■ **SOURCE DATA**
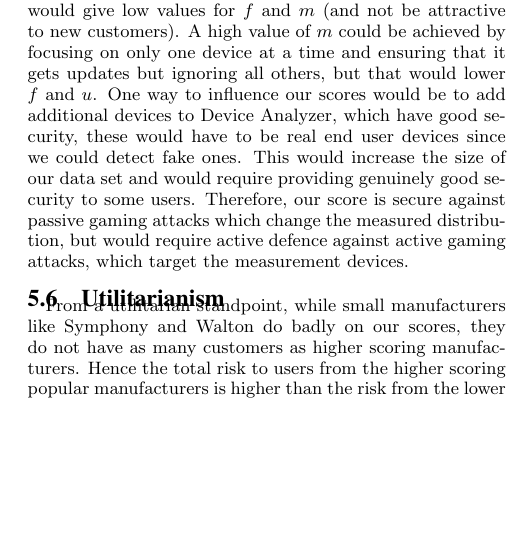
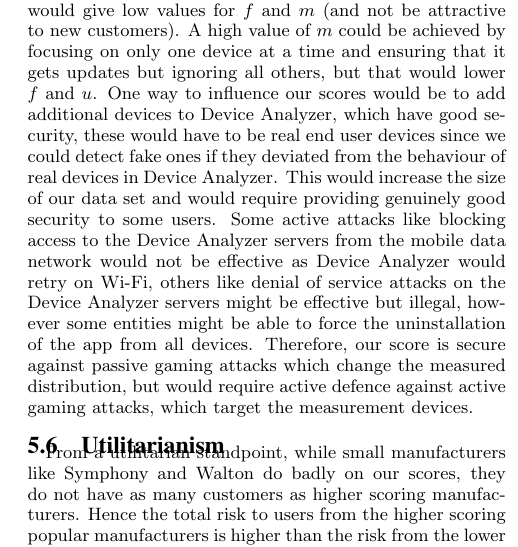
Before and after one commit to ucam-cl-dtg/paper-da-securityupdates, a LaTeX paper (spsm04-thomas.tex, which reads security_scoring.tex): part of one column of page 9 of 12, cut so that both start at the same text, the shorter picture padded with empty space. Compiled offline with pdfLaTeX.

Commit message:
Discuss active attacks

```diff
--- a/security_scoring.tex
+++ b/security_scoring.tex
@@ -172,8 +172,9 @@ If the comparative data given here is used to influence purchasing decisions the
 $f$ is hard to game without doing a good job at security but it doesn't get any worse if there is already one known vulnerability and another is found.
 A high value of $u$ could be achieved by only ever shipping one version but that would give low values for $f$ and $m$ (and not be attractive to new customers).
 A high value of $m$ could be achieved by focusing on only one device at a time and ensuring that it gets updates but ignoring all others, but that would lower $f$ and $u$.
-One way to influence our scores would be to add additional devices to Device Analyzer, which have good security, these would have to be real end user devices since we could detect fake ones.
+One way to influence our scores would be to add additional devices to Device Analyzer, which have good security, these would have to be real end user devices since we could detect fake ones if they deviated from the behaviour of real devices in \da.
 This would increase the size of our data set and would require providing genuinely good security to some users.
+Some active attacks like blocking access to the \da\ servers from the mobile data network would not be effective as \da\ would retry on Wi-Fi, others like denial of service attacks on the \da\ servers might be effective but illegal, however some entities might be able to force the uninstallation of the app from all devices.
 Therefore, our score is secure against passive gaming attacks which change the measured distribution, but would require active defence against active gaming attacks, which target the measurement devices.
 
 \subsection{Utilitarianism}
```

■ **TASK DESCRIPTION**
The expected output is the complete listing, word for word, without any picture.

■ **REPLY TO THE EXERCISE**
Before and after one commit to ucam-cl-dtg/paper-da-securityupdates, a LaTeX paper (spsm04-thomas.tex, which reads security_scoring.tex): part of one column of page 9 of 12, cut so that both start at the same text, the shorter picture padded with empty space. Compiled offline with pdfLaTeX.

Commit message:
Discuss active attacks

```diff
--- a/security_scoring.tex
+++ b/security_scoring.tex
@@ -172,8 +172,9 @@ If the comparative data given here is used to influence purchasing decisions the
 $f$ is hard to game without doing a good job at security but it doesn't get any worse if there is already one known vulnerability and another is found.
 A high value of $u$ could be achieved by only ever shipping one version but that would give low values for $f$ and $m$ (and not be attractive to new customers).
 A high value of $m$ could be achieved by focusing on only one device at a time and ensuring that it gets updates but ignoring all others, but that would lower $f$ and $u$.
-One way to influence our scores would be to add additional devices to Device Analyzer, which have good security, these would have to be real end user devices since we could detect fake ones.
+One way to influence our scores would be to add additional devices to Device Analyzer, which have good security, these would have to be real end user devices since we could detect fake ones if they deviated from the behaviour of real devices in \da.
 This would increase the size of our data set and would require providing genuinely good security to some users.
+Some active attacks like blocking access to the \da\ servers from the mobile data network would not be effective as \da\ would retry on Wi-Fi, others like denial of service attacks on the \da\ servers might be effective but illegal, however some entities might be able to force the uninstallation of the app from all devices.
 Therefore, our score is secure against passive gaming attacks which change the measured distribution, but would require active defence against active gaming attacks, which target the measurement devices.
 
 \subsection{Utilitarianism}
```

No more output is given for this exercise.